But this weekend gone by, the NZ papers were reporting that no one has been charged yet, and no infringement notices have been issued. So this is what the country went through years of turmoil over. This is what led to internet blackout campaigns and follow-up protests and threats. This is what caused some to brand the former Labour government, which brought in the original legislation amendments, as stooges of Hollywood.

Yes, all those years of drama over section 92 and matters of copyright, with the legislation later becoming known as the "Skynet Bill".

What was it all for?

Much credit for making the Copyright (Infringement File Sharing) Amendment Act 2011 so impotent can be given to its opponents, who did much to reveal how file-sharing piracy is so easy and possible.
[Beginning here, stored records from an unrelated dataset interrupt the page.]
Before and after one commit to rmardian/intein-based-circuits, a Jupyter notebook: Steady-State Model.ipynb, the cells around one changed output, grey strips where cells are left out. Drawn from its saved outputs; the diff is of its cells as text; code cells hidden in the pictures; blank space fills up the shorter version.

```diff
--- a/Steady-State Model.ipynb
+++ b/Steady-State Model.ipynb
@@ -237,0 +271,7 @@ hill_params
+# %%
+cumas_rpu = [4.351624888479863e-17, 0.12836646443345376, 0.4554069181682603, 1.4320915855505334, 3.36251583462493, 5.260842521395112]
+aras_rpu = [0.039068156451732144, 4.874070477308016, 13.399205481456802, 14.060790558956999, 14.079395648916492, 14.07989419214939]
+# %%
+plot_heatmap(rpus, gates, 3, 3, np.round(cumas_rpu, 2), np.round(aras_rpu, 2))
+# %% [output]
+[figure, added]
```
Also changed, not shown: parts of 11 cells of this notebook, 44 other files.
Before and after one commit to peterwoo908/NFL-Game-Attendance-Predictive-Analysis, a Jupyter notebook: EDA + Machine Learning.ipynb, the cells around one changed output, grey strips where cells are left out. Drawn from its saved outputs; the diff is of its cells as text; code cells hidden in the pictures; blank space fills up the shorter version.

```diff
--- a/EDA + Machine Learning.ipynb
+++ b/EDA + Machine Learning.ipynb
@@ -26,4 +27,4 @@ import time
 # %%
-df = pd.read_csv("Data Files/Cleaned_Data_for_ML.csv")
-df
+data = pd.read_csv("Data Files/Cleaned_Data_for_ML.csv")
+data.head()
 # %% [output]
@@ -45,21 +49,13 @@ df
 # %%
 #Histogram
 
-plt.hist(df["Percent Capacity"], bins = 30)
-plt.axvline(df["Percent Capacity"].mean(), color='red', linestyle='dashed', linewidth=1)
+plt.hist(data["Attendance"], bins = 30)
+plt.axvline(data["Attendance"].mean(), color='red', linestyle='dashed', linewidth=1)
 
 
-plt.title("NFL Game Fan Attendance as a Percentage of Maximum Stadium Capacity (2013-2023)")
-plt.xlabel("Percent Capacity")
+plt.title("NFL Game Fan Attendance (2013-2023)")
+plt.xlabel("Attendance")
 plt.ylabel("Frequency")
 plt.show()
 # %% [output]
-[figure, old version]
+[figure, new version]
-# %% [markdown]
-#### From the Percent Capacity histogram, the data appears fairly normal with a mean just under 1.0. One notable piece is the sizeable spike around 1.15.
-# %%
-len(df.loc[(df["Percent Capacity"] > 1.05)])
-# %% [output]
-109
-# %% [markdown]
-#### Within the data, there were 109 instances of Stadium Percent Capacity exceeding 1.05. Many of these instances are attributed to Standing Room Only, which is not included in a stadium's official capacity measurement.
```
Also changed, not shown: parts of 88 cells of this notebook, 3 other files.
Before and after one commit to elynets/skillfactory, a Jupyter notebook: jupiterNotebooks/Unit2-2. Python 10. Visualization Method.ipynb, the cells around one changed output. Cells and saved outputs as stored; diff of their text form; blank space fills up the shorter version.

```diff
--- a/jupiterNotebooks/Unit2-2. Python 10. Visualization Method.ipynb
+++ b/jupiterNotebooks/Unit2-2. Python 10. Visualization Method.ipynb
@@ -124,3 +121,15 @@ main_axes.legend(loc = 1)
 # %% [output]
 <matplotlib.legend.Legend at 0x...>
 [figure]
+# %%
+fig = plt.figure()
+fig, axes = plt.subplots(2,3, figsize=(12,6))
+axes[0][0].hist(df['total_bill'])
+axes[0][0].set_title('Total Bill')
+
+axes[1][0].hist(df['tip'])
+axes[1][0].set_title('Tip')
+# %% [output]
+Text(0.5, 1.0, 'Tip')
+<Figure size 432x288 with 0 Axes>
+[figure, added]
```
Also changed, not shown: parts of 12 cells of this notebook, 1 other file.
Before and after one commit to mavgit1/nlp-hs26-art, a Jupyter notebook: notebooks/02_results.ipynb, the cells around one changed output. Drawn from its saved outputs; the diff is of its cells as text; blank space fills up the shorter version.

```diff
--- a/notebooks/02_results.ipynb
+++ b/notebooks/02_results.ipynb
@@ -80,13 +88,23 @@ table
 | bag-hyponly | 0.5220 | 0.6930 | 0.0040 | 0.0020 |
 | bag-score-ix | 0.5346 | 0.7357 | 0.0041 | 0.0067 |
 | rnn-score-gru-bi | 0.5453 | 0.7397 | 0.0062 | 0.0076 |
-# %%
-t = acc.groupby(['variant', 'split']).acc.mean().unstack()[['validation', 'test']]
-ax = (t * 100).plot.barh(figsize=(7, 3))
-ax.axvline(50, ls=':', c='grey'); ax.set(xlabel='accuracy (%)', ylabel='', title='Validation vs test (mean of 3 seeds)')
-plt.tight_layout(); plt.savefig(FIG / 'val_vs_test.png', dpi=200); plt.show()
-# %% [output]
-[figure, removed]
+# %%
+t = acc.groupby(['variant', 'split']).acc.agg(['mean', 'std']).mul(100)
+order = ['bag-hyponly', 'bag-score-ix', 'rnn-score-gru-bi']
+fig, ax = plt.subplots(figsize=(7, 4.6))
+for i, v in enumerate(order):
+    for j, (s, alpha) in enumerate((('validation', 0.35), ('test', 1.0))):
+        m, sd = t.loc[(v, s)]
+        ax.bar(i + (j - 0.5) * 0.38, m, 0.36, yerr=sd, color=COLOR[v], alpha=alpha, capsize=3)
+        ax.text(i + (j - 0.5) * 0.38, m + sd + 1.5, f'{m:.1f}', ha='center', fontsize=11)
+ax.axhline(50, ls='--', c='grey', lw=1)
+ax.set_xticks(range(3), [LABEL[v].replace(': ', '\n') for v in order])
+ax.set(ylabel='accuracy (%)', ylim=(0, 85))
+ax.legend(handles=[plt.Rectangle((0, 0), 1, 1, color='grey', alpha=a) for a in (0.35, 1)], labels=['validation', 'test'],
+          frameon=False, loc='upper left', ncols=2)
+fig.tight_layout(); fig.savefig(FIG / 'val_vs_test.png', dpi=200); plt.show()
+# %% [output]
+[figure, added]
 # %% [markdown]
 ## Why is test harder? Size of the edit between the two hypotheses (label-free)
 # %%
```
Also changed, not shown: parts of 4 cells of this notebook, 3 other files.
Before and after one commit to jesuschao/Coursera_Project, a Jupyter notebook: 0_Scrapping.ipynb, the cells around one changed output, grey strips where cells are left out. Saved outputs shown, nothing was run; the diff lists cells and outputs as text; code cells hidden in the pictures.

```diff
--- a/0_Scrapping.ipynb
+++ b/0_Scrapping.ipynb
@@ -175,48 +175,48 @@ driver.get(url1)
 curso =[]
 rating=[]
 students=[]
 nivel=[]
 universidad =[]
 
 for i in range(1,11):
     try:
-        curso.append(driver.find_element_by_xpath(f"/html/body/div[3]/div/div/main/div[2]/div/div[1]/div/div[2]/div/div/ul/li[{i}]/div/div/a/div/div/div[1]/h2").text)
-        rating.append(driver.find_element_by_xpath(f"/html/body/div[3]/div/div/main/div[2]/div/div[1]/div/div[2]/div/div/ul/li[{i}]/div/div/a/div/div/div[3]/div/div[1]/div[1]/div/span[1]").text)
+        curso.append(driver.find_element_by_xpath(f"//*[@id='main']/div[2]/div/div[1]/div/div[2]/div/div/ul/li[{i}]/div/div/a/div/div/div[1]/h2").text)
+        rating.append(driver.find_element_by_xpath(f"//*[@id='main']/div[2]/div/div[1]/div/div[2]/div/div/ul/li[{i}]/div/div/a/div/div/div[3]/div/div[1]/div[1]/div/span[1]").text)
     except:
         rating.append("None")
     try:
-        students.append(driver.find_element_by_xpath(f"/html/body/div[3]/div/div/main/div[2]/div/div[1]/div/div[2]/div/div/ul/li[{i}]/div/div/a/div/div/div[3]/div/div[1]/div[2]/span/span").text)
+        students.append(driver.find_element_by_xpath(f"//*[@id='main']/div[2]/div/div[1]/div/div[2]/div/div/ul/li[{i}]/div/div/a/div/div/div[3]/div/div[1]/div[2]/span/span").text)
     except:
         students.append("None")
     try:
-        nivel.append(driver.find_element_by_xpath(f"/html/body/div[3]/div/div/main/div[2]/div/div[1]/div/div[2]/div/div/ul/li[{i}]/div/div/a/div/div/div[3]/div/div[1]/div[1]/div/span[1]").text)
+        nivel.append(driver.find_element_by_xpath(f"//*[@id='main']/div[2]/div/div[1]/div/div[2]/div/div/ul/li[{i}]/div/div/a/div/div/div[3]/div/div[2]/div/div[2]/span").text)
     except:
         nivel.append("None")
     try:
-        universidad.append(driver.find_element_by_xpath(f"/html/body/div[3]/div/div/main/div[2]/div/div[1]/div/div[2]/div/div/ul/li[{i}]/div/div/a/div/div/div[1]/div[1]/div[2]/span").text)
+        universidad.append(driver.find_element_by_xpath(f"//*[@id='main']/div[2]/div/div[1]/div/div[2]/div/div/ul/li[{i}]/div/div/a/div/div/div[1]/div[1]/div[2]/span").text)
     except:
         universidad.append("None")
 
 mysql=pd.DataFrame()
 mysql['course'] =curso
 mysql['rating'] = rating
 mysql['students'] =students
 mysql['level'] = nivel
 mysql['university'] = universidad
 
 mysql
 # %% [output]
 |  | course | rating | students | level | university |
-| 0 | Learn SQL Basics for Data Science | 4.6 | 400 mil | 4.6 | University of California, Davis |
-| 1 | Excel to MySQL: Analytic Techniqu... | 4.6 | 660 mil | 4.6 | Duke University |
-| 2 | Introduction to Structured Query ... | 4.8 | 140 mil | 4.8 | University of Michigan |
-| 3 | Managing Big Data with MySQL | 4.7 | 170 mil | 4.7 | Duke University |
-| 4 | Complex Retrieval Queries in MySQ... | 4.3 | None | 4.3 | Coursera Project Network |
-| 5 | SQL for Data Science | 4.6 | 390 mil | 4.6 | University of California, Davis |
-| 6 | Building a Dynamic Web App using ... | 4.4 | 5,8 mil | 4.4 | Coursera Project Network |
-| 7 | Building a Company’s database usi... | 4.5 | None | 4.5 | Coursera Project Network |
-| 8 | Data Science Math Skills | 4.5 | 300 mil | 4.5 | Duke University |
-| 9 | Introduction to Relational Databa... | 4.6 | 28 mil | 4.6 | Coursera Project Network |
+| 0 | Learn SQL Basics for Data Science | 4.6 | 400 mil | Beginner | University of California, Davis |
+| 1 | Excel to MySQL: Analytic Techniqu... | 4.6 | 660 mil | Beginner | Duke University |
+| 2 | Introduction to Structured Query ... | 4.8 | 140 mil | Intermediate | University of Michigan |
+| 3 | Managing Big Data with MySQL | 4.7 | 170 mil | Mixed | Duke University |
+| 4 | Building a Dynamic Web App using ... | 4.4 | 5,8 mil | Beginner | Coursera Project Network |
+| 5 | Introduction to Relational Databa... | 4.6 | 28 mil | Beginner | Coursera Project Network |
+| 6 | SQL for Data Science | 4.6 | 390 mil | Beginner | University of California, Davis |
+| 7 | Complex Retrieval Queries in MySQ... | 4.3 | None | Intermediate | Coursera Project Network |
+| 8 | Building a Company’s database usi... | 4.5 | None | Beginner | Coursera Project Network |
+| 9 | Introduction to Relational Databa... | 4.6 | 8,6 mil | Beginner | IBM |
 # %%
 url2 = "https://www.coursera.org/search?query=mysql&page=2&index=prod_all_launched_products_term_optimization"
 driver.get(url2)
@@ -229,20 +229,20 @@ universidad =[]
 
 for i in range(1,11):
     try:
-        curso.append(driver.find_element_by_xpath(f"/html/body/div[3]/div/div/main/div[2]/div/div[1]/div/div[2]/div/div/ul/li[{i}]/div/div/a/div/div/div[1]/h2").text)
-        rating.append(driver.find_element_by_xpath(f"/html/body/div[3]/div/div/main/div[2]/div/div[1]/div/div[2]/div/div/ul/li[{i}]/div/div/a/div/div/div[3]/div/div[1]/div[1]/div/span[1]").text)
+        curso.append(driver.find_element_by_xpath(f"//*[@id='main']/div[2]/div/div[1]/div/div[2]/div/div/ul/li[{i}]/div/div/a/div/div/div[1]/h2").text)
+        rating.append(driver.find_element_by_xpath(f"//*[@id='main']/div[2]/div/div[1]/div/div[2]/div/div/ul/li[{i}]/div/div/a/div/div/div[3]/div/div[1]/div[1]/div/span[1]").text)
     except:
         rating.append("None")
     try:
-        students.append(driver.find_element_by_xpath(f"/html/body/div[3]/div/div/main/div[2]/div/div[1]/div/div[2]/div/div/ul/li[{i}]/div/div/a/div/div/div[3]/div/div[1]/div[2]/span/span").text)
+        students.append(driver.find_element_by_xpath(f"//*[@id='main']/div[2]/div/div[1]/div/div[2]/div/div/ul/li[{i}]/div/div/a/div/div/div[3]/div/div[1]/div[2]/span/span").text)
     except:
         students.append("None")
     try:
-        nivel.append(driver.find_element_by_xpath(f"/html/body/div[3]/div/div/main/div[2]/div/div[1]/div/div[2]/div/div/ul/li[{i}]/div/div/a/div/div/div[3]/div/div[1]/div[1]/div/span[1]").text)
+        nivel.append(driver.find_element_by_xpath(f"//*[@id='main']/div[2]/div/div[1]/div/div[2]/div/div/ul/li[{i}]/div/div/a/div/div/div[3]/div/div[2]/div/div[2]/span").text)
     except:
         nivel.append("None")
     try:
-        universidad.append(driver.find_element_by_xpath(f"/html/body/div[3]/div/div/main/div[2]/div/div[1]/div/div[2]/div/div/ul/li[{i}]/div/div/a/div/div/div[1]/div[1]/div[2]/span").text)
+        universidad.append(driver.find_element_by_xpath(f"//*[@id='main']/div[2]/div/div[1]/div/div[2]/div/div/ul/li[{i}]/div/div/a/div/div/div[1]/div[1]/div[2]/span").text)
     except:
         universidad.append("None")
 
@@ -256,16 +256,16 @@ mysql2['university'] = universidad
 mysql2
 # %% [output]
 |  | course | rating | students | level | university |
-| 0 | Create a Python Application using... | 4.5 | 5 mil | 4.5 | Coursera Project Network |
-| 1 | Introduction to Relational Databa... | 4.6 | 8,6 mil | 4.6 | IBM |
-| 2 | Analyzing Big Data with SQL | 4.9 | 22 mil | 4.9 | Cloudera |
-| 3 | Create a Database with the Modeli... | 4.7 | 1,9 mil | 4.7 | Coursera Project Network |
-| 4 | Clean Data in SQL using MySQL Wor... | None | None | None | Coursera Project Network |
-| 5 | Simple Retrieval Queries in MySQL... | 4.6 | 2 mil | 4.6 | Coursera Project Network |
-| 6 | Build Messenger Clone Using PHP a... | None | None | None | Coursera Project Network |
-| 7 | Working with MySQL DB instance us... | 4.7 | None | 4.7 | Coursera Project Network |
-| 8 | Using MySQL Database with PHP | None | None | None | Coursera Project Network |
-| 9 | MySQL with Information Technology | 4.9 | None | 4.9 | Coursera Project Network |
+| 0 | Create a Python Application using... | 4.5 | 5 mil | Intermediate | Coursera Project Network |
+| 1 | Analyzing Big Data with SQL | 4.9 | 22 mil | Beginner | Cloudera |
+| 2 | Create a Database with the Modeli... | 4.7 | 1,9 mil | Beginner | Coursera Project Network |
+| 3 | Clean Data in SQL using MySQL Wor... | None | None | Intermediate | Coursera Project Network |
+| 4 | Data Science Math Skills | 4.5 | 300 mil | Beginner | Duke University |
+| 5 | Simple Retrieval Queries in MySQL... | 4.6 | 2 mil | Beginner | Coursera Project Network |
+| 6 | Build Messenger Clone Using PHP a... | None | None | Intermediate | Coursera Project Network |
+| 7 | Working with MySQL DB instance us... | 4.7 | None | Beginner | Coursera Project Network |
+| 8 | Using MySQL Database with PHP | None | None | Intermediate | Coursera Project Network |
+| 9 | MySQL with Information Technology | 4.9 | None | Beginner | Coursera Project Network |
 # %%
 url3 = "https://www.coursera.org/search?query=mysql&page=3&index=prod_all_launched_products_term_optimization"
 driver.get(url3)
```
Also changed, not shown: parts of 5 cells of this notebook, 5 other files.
It seems that it's a large portion of the population that has moved on to piracy because of old media models not working anymore. And people are being canny about it. A fresh-faced lad featured in the NZ Herald on Sunday got a mate to copy for him. And I am sure that he is bright enough to also use the technical means to make his connection anonymous to avoid his piracy being detected.

It's hard enough for the authorities to track down "proper" criminals and make them pay their fines, so you can imagine how hard it will be for copyright holders, who must pay ISPs a NZ$25 admin fee for each infringement notice, to track down these "guilty" pirates.

Then, if they are caught, such youngsters probably won't have the means to pay any heavy fines and, as yet, the government is not allowing any internet disconnections as a punishment.

So how can the law be enforced?

It almost looks like the pirates have won.